Highlighting Cancer

movimg1Cancer surgery is tricky because you don’t want to miss any cancer, but you also don’t want to cut healthy tissue. Now doctors are testing a new technique that uses a safe chemical highlighter, allowing surgeons to cut by colour.
John Frangioni and his collegues at Beth Israel Deaconess Medical Center in Boston invented a camera that shows a part of the light spectrum that people can’t see. The dye gives off near infrared light, or what Frangioni dubs “invisible light.”

In this the trial, the researchers hope to confirm that using the invisible light system doesn’t interfere with surgeons’ workflow during breast cancer surgery, as well as its potential to be a better tracer of lymph fluid.

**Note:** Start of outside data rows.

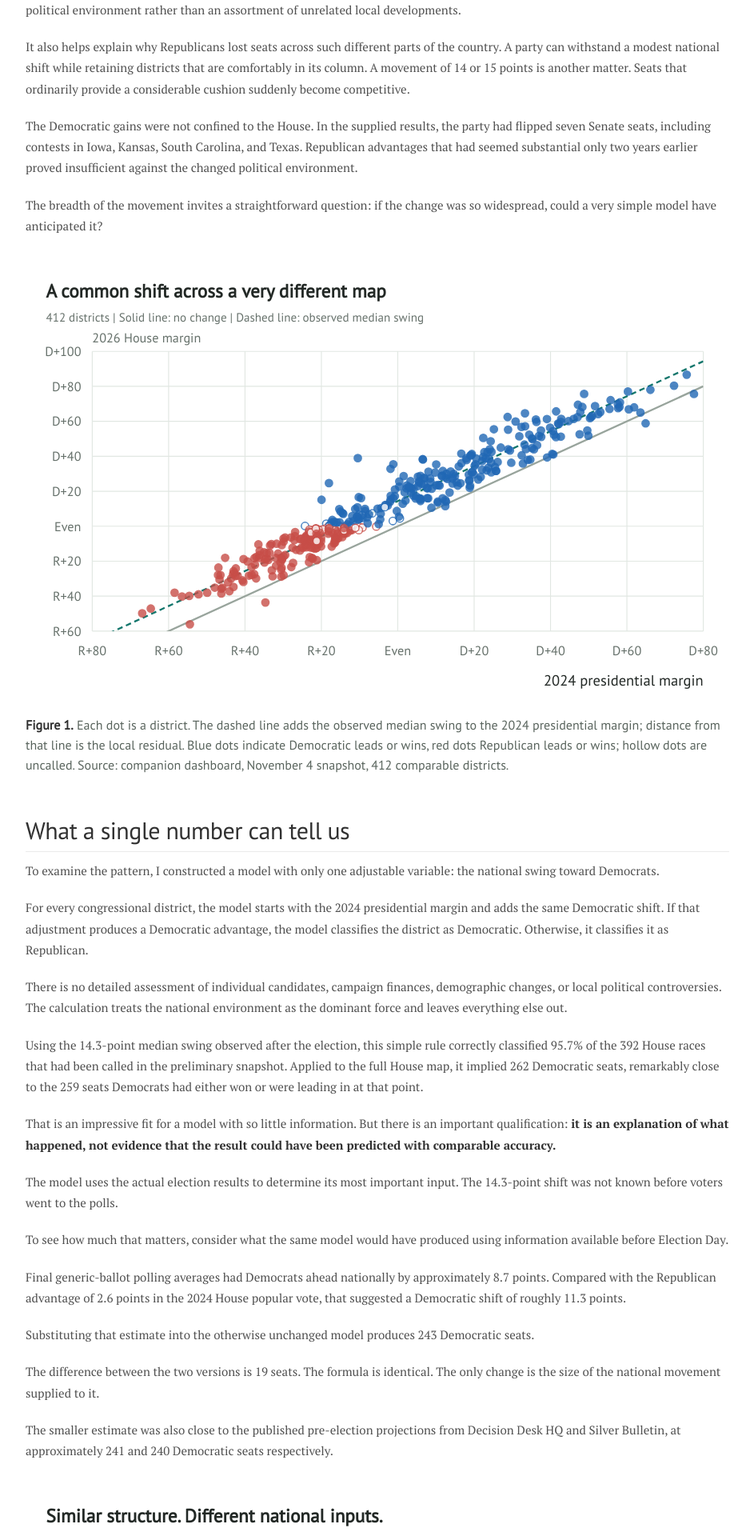
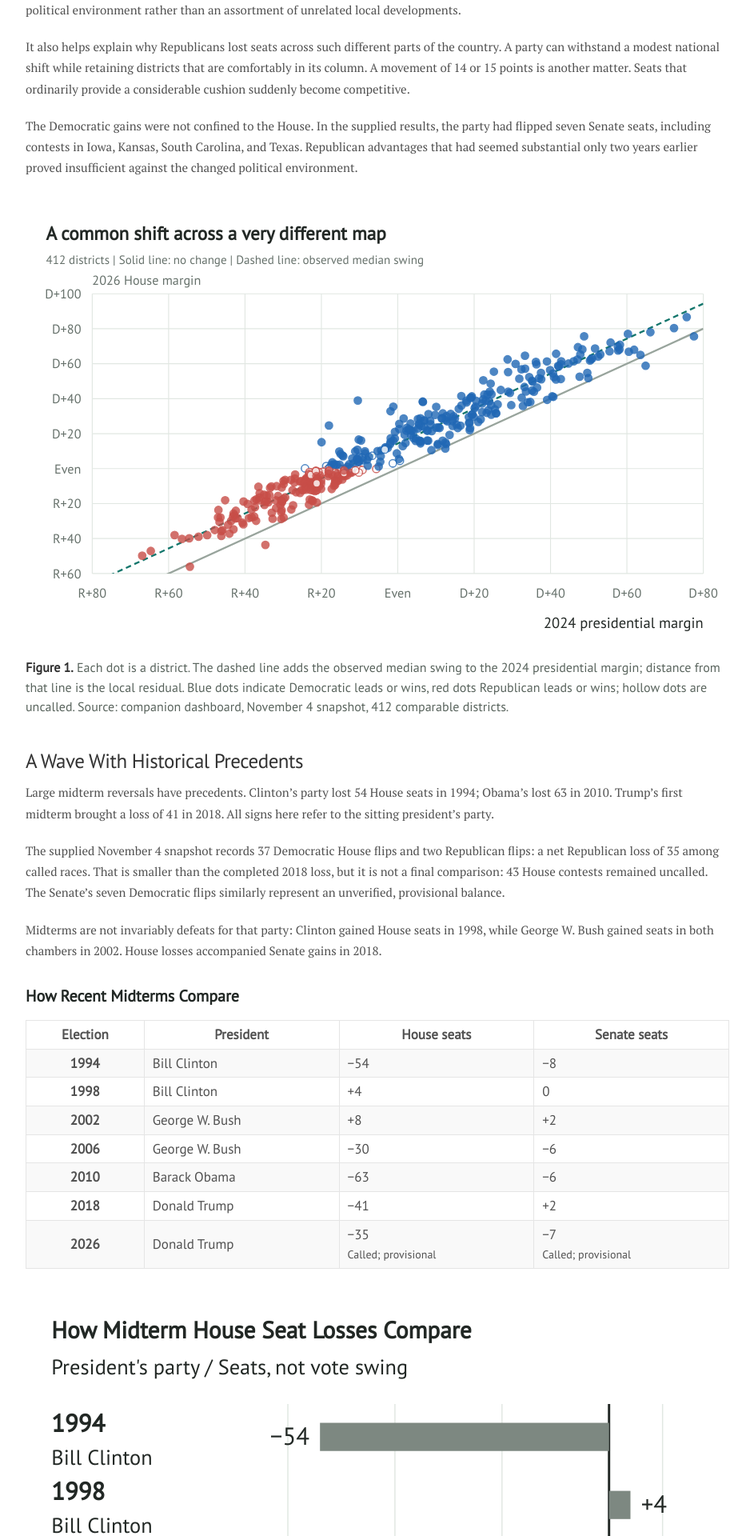
Before and after one commit to j-abed/j-abed.github.io, a Jekyll site: the page built from index.html, in a window 1280 px wide. Shown: the part 2498-4418 px from the top of the page at 80% size, without its empty margins (168-1111 px from the left). Built offline with Jekyll 4.4.1, drawn with Linux system fonts in a browser that asks for light colours; the list of posts is cut into pages by our own code; comment, search, counter and statistics services are not loaded; some of the changed text lies outside the part shown.

Commit message:
Add historical midterm comparison with provisional snapshot context

```diff
--- /dev/null
+++ b/_includes/midterms-2026/historical-table.html
@@ -0,0 +1 @@
+<table class="midterms-history-table"><caption>How Recent Midterms Compare</caption><thead><tr><th scope="col">Election</th><th scope="col">President</th><th scope="col">House seats</th><th scope="col">Senate seats</th></tr></thead><tbody><tr><th scope="row">1994</th><td>Bill Clinton</td><td>−54</td><td>−8</td></tr><tr><th scope="row">1998</th><td>Bill Clinton</td><td>+4</td><td>0</td></tr><tr><th scope="row">2002</th><td>George W. Bush</td><td>+8</td><td>+2</td></tr><tr><th scope="row">2006</th><td>George W. Bush</td><td>−30</td><td>−6</td></tr><tr><th scope="row">2010</th><td>Barack Obama</td><td>−63</td><td>−6</td></tr><tr><th scope="row">2018</th><td>Donald Trump</td><td>−41</td><td>+2</td></tr><tr><th scope="row">2026</th><td>Donald Trump</td><td>−35<br><small>Called; provisional</small></td><td>−7<br><small>Called; provisional</small></td></tr></tbody></table>
--- a/_posts/2026-11-04-one-parameter-model-2026-midterms.md
+++ b/_posts/2026-11-04-one-parameter-model-2026-midterms.md
@@ -57,14 +57,33 @@ It also helps explain why Republicans lost seats across such different parts of
 
 The Democratic gains were not confined to the House. In the supplied results, the party had flipped seven Senate seats, including contests in Iowa, Kansas, South Carolina, and Texas. Republican advantages that had seemed substantial only two years earlier proved insufficient against the changed political environment.
 
-The breadth of the movement invites a straightforward question: if the change was so widespread, could a very simple model have anticipated it?
-
 <figure class="midterms-figure">
 <div class="midterms-chart-scroll" role="region" tabindex="0" aria-label="District swing figure; use left and right arrow keys to inspect data points">
 {% include midterms-2026/uniform-swing.svg %}
 </div>
 <figcaption><strong>Figure 1.</strong> Each dot is a district. The dashed line adds the observed median swing to the 2024 presidential margin; distance from that line is the local residual. Blue dots indicate Democratic leads or wins, red dots Republican leads or wins; hollow dots are uncalled. Source: companion dashboard, November 4 snapshot, 412 comparable districts.</figcaption>
 </figure>
+
+### A Wave With Historical Precedents
+
+Large midterm reversals have precedents. Clinton's party lost 54 House seats in 1994; Obama's lost 63 in 2010. Trump's first midterm brought a loss of 41 in 2018. All signs here refer to the sitting president's party.
+
+The supplied November 4 snapshot records 37 Democratic House flips and two Republican flips: a net Republican loss of 35 among called races. That is smaller than the completed 2018 loss, but it is not a final comparison: 43 House contests remained uncalled. The Senate's seven Democratic flips similarly represent an unverified, provisional balance.
+
+Midterms are not invariably defeats for that party: Clinton gained House seats in 1998, while George W. Bush gained seats in both chambers in 2002. House losses accompanied Senate gains in 2018.
+
+<div class="article-table-scroll" role="region" tabindex="0" aria-label="How Recent Midterms Compare">
+{% include midterms-2026/historical-table.html %}
+</div>
+
+<figure class="midterms-figure">
+<div class="midterms-chart-scroll" role="region" tabindex="0" aria-label="Historical House seat comparison; 2026 is an incomplete, unverified snapshot">
+{% include midterms-2026/historical-seats.svg %}
+</div>
+<figcaption><strong>Historical comparison.</strong> Net House seats for the president's party; losses extend left of zero and gains right. The outlined, hatched 2026 bar is the supplied November 4 net balance of called flips, not a projection or final loss. Historical table and chart values follow the <a href="https://www.presidency.ucsb.edu/statistics/data/seats-congress-gainedlost-the-presidents-party-mid-term-elections">American Presidency Project's midterm series</a>, which cites <a href="https://history.house.gov/Institution/Party-Divisions/Party-Divisions/">House</a> and <a href="https://www.senate.gov/history/partydiv.htm">Senate</a> party records. Its counting convention can differ from other published net-change figures. The 2026 values come only from the <a href="{{ '/source_info/midterms-2026-dashboard.html' | relative_url }}">supplied dashboard</a>, not those historical sources.</figcaption>
+</figure>
+
+Nor should these seat totals be confused with this article's 14.3-point median district swing. That compares 2024 presidential margins with 2026 House margins, not successive national House votes. Historical context establishes the scale of the seat reversal; the next question is how much a single national shift can explain.
 
 ## What a single number can tell us
 
--- a/assets/midterms-2026/article.css
+++ b/assets/midterms-2026/article.css
@@ -23,6 +23,23 @@
 .midterms-chart-scroll:focus-visible {
   outline: 2px solid #13766c;
   outline-offset: 4px;
+}
+
+.midterms-history-table {
+  min-width: 500px;
+  font: 0.85rem/1.45 "PT Sans", sans-serif;
+}
+
+.midterms-history-table caption {
+  padding: 0.5rem 0 0.75rem;
+  color: #222825;
+  font-weight: 700;
+  font-size: 1rem;
+  text-align: left;
+}
+
+.midterms-history-table small {
+  font-size: 0.7rem;
 }
 
 .midterms-figure figcaption {
--- a/assets/midterms-2026/build-visuals.cjs
+++ b/assets/midterms-2026/build-visuals.cjs
@@ -97,6 +97,42 @@ estimates.forEach((estimate, index) => {
 });
 forecast += text(22, 405, '218 seats for a majority. Observed-swing fit is not a forecast.', 'class="detail"');
 save('seat-forecasts', svg('seat-forecasts', 'Pre-election seat estimates versus a hindsight fit', 'Silver Bulletin 240; DDHQ 241; generic-ballot rule 243; observed-swing rule 262. The preliminary snapshot has 259 Democratic seats called or leading. The seat axis begins at 210; this is a dot plot, not a bar chart.', 428, forecast));
+
+const historical = JSON.parse(fs.readFileSync(path.join(__dirname, 'historical-comparison.json'), 'utf8'));
+const signedSeats = value => value > 0 ? `+${value}` : value < 0 ? `\u2212${Math.abs(value)}` : '0';
+const currentHistory = historical.elections.find(row => row.year === 2026);
+for (const office of ['House', 'Senate']) {
+  const calls = data.tally.find(row => row.office === office);
+  assert.equal(currentHistory[office.toLowerCase()], number(calls.rep_flips) - number(calls.dem_flips));
+}
+assert.equal(historical.elections.length, 7);
+let historicalTable = '<table class="midterms-history-table"><caption>How Recent Midterms Compare</caption><thead><tr><th scope="col">Election</th><th scope="col">President</th><th scope="col">House seats</th><th scope="col">Senate seats</th></tr></thead><tbody>';
+for (const row of historical.elections) {
+  const qualification = row.provisional ? '<br><small>Called; provisional</small>' : '';
+  historicalTable += `<tr><th scope="row">${row.year}</th><td>${escape(row.president)}</td><td>${signedSeats(row.house)}${qualification}</td><td>${signedSeats(row.senate)}${qualification}</td></tr>`;
+}
+historicalTable += '</tbody></table>\n';
+fs.writeFileSync(path.join(output, 'historical-table.html'), historicalTable);
+
+let historyChart = text(22, 32, 'How Midterm House Seat Losses Compare', 'class="heading"') + text(22, 63, "President's party / Seats, not vote swing", 'style="font-size:18px"');
+const historicalScale = d3.scaleLinear([-70, 15], [178, 566]);
+const historicalZero = historicalScale(0);
+historyChart += `<defs><pattern id="historical-provisional" width="8" height="8" patternUnits="userSpaceOnUse"><path d="M-2 2L2-2M0 8L8 0M6 10L10 6" style="stroke:${colors.fit};stroke-width:1.5;opacity:0.45"/></pattern></defs>`;
+for (const tick of [-60, -40, -20, 0, 10]) {
+  historyChart += line(historicalScale(tick), 88, historicalScale(tick), 492, tick === 0 ? `style="stroke:${colors.ink};stroke-width:2"` : '');
+  historyChart += text(historicalScale(tick), 510, signedSeats(tick), 'text-anchor="middle" style="font-size:20px"');
+}
+historical.elections.forEach((row, index) => {
+  const vertical = 112 + index * 58;
+  const position = historicalScale(row.house);
+  const detail = `${row.year}, ${row.president}: president's party ${signedSeats(row.house)} House seats.${row.provisional ? ' Net called flips in the unverified November 4 snapshot, not a final result.' : ' Historical election net change, American Presidency Project.'}`;
+  historyChart += text(22, vertical, row.year, 'style="font-size:21px;font-weight:700"');
+  historyChart += text(22, vertical + 28, row.president, 'style="font-size:18px"');
+  historyChart += `<rect x="${Math.min(position, historicalZero)}" y="${vertical - 8}" width="${Math.abs(position - historicalZero)}" height="24" fill="${row.provisional ? 'url(#historical-provisional)' : '#7d8881'}" ${row.provisional ? `stroke="${colors.fit}" stroke-width="2"` : ''} data-detail="${escape(detail)}"><title>${escape(detail)}</title></rect>`;
+  historyChart += text(position + (row.house < 0 ? -9 : 9), vertical + 11, signedSeats(row.house), `text-anchor="${row.house < 0 ? 'end' : 'start'}" style="font-size:21px;fill:${row.provisional ? colors.fit : colors.ink}"`);
+});
+historyChart += text(178, 550, 'Seats lost', 'style="font-size:20px"') + text(566, 550, 'Gained', 'text-anchor="end" style="font-size:20px"');
+save('historical-seats', svg('historical-seats', 'How Midterm House Seat Losses Compare', 'Net House seats for the sitting president\'s party: 1994 minus 54; 1998 plus 4; 2002 plus 8; 2006 minus 30; 2010 minus 63; 2018 minus 41. The outlined, hatched 2026 bar shows minus 35 net called flips in the unverified November 4 snapshot, not a final result or projection. These are seats, not vote swings.', 572, historyChart, 600).replace('class="midterms-chart"', 'class="midterms-chart midterms-history-chart"'));
 
 const polls = data.state_races.filter(row => finite(row.margin_poll) && finite(row.poll_error) && finite(row.margin_2026) && !/PollCheck/.test(row.poll_avg_source || ''));
 assert.equal(polls.length, 34);
@@ -220,4 +256,4 @@ landscape += graphicText(1136, 673, 'Jason Abed', 23, 'text-anchor="end"');
 landscape += '</svg>\n';
 fs.writeFileSync(path.join(__dirname, 'summary-blog.svg'), landscape);
 fs.writeFileSync(path.join(__dirname, 'snapshot.json'), JSON.stringify({ source: 'source_info/midterms-2026-dashboard.html', snapshot: summary('snapshot'), externallyVerified: false, data }, null, 2) + '\n');
-console.log(`Built five native SVG figures and portrait/landscape infographics from ${house.length} districts, ${polls.length} polled races, and ${demographics.length} demographic profiles.`);
+console.log(`Built six native SVG figures, the historical table, and portrait/landscape infographics from ${house.length} districts, ${polls.length} polled races, and ${demographics.length} demographic profiles.`);
--- a/public/css/custom.css
+++ b/public/css/custom.css
@@ -72,6 +72,16 @@ html {
 .post p,
 .page p {
   line-height: 1.75;
+}
+
+.article-table-scroll {
+  max-width: 100%;
+  overflow-x: auto;
+  margin-bottom: 1rem;
+}
+
+.article-table-scroll table {
+  margin-bottom: 0;
 }
 
 /* -------------------------
```
Also changed, not shown: assets/midterms-2026/historical-comparison.json (added, +20 -0 lines), assets/midterms-2026/package.rb (+12 -5 lines), _includes/midterms-2026/historical-seats.svg (added).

Even though both the dye and the radioactive tracer are injected into the same area, doctors can evaluate them independently because they don’t interfere with each other. Frangioni hopes that ultimately, the new system will prove to have many other advantages, especially in cancer surgery, by better showing surgeons what to cut, and what to avoid.

See  more in this ScienCentral News video.